Last week I wrote about the benefits of Domain Specific Languages (DSLs). Since then I’ve been thinking and realised that DSLs are even more important when writing tests. It just so happened that I was writing tests in Emacs Lisp for a package I wrote called cmake-ide, and given that Lisp has macros I was trying to leverage them for expressiveness.
Like most other programmers, I’ve been known from time to time to want to raze a codebase to the ground and rewrite it from scratch. The reason I don’t, of course, was aptly put by Joel Spolsky years ago. How could I ensure that nobody’s code would break? How can I know the functionality is the same?
The answer to that is usually “tests”, but if you rewrite from scratch, your old unit tests probably won’t even compile. I asked myself why not, why is it that the tests I wrote weren’t reusable. It dawned on me that the tests are coupled to the production code, which is never a good idea. Brittle tests are often worse than no tests at all (no, really). So how to make them malleable?
What one does is to take a page from Cucumber and write all tests using a DSL, avoiding at all costs specifying how anything is getting done and focussing on what. In Lisp-y syntax, avoid:
(write-to-file "foo.txt" "foobarbaz") (open-file "foo.txt") (run-program "theapp" "foo.txt" "out.txt") (setq result parse-output "out.txt") ;; assertion here on result
(with-run-on-file "theapp" "foo.txt" "foobarbaz" "out.txt" result ;; assertion here on result
Less code, easier to read, probably more reusable. There are certainly better examples; I suggest consulting Cucumber best practices on how to write tests.

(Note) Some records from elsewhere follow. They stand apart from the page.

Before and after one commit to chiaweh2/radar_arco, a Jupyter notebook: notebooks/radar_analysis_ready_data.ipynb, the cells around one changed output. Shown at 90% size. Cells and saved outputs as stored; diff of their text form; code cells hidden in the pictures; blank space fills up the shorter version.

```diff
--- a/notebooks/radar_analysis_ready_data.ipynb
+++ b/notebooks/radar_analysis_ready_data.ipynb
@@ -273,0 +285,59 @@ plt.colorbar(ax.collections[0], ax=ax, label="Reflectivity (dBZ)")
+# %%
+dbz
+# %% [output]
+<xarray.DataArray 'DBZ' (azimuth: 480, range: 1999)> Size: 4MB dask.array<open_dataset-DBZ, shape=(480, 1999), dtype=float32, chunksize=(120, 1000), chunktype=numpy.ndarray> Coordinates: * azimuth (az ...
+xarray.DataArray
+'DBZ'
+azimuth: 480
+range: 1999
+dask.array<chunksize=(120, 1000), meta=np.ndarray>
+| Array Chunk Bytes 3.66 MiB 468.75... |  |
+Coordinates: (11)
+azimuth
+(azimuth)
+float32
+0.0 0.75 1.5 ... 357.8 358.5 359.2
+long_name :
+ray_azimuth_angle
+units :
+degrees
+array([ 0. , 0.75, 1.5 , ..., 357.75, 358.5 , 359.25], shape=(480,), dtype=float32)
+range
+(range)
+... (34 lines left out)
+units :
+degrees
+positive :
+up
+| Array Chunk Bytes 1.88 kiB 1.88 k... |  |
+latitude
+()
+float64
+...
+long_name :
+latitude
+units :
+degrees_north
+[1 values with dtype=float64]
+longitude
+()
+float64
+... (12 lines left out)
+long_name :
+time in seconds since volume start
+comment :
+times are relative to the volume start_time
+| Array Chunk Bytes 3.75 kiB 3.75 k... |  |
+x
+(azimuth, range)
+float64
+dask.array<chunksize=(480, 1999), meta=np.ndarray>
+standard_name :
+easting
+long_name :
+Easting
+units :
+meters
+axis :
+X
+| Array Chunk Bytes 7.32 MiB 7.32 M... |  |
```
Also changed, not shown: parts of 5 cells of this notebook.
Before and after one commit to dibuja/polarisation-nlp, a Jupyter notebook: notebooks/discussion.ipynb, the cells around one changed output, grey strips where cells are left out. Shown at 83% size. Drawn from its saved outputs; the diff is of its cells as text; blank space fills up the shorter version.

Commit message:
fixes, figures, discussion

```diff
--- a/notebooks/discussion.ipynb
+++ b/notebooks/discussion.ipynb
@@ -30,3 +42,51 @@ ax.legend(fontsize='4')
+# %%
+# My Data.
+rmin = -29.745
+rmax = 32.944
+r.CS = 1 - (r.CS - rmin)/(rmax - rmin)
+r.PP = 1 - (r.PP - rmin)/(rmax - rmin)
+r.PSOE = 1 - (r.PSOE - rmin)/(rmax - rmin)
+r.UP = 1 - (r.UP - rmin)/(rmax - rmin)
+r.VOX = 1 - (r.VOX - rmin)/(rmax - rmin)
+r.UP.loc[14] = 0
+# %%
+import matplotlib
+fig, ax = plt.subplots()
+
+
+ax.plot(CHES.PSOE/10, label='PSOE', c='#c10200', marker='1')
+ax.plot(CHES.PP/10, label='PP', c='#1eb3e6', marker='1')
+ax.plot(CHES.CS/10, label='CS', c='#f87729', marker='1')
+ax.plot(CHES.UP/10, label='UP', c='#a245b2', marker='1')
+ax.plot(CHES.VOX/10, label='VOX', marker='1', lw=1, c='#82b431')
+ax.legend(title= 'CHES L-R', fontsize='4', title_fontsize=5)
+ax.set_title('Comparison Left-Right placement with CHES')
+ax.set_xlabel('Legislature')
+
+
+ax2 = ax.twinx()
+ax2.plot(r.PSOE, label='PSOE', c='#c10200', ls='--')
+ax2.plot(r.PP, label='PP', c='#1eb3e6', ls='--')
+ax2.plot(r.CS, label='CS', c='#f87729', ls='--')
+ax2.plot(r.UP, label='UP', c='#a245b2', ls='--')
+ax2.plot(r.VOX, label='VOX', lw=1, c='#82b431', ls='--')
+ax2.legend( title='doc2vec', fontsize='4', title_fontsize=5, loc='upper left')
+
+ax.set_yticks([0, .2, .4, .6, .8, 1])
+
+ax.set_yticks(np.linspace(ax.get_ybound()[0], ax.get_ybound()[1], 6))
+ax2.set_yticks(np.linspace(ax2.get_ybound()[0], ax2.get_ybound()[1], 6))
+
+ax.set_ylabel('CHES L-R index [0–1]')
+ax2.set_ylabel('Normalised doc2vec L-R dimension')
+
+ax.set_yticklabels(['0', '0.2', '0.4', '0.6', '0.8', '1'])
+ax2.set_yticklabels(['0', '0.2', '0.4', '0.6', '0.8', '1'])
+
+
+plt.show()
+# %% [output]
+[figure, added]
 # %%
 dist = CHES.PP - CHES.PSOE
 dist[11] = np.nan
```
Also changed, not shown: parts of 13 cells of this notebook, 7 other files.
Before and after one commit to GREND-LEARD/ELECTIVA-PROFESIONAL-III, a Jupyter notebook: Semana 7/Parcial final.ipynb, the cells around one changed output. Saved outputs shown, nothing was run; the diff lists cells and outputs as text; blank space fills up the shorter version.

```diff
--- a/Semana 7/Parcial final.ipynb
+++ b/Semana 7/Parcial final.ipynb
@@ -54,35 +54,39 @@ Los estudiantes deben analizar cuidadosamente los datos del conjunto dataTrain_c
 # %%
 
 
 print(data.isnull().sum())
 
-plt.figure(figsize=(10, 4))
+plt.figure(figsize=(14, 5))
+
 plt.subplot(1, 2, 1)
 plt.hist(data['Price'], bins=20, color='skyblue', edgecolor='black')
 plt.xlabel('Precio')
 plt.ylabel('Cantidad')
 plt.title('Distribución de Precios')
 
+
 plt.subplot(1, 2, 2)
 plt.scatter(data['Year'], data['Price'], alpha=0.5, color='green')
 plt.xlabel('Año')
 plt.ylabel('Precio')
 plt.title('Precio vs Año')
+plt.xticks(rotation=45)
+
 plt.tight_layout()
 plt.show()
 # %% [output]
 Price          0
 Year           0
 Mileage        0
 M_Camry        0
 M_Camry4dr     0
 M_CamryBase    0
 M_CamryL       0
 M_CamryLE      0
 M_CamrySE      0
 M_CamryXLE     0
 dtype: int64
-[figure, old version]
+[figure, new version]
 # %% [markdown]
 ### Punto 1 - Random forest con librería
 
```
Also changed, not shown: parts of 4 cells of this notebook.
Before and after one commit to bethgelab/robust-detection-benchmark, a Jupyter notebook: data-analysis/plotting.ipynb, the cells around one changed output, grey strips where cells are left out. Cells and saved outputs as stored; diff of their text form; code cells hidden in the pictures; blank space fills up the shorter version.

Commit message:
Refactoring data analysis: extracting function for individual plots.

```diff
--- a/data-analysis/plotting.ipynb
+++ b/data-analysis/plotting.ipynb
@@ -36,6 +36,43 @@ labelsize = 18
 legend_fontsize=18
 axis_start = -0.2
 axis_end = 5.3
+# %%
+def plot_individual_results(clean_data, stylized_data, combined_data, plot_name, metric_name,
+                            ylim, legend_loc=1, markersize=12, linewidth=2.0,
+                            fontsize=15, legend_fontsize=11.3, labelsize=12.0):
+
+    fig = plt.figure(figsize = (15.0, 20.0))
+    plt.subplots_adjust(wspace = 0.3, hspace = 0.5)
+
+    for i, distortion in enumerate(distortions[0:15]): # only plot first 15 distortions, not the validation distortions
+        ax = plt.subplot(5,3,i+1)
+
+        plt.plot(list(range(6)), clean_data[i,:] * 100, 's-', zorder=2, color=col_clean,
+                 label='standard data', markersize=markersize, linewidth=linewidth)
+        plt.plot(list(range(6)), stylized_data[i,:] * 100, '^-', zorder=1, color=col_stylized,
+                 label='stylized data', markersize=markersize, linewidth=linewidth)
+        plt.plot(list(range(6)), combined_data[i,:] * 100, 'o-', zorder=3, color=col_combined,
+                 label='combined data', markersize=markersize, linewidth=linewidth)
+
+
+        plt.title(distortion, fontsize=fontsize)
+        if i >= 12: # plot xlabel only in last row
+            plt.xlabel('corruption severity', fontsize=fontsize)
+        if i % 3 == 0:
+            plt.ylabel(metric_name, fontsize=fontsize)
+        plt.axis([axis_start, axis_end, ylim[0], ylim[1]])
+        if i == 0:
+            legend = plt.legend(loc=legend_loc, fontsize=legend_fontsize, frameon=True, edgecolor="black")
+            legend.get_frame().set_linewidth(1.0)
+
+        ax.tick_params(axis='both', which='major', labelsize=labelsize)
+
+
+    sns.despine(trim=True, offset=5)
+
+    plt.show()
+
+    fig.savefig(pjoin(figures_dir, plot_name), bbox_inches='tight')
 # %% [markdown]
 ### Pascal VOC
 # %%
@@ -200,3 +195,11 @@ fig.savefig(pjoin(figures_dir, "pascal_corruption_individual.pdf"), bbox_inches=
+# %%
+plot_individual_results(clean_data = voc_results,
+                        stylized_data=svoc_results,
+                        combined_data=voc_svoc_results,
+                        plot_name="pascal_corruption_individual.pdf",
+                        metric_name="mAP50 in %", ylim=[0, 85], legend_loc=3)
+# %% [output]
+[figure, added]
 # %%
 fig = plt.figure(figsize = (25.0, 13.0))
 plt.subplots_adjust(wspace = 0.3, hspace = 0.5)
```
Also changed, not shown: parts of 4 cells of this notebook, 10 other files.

Not every language will offer the same DSL liberties and so your mileage may vary. Fortunately for me, the two languages I’d been writing tests in were Emacs Lisp and D, and in both of those I can go wild.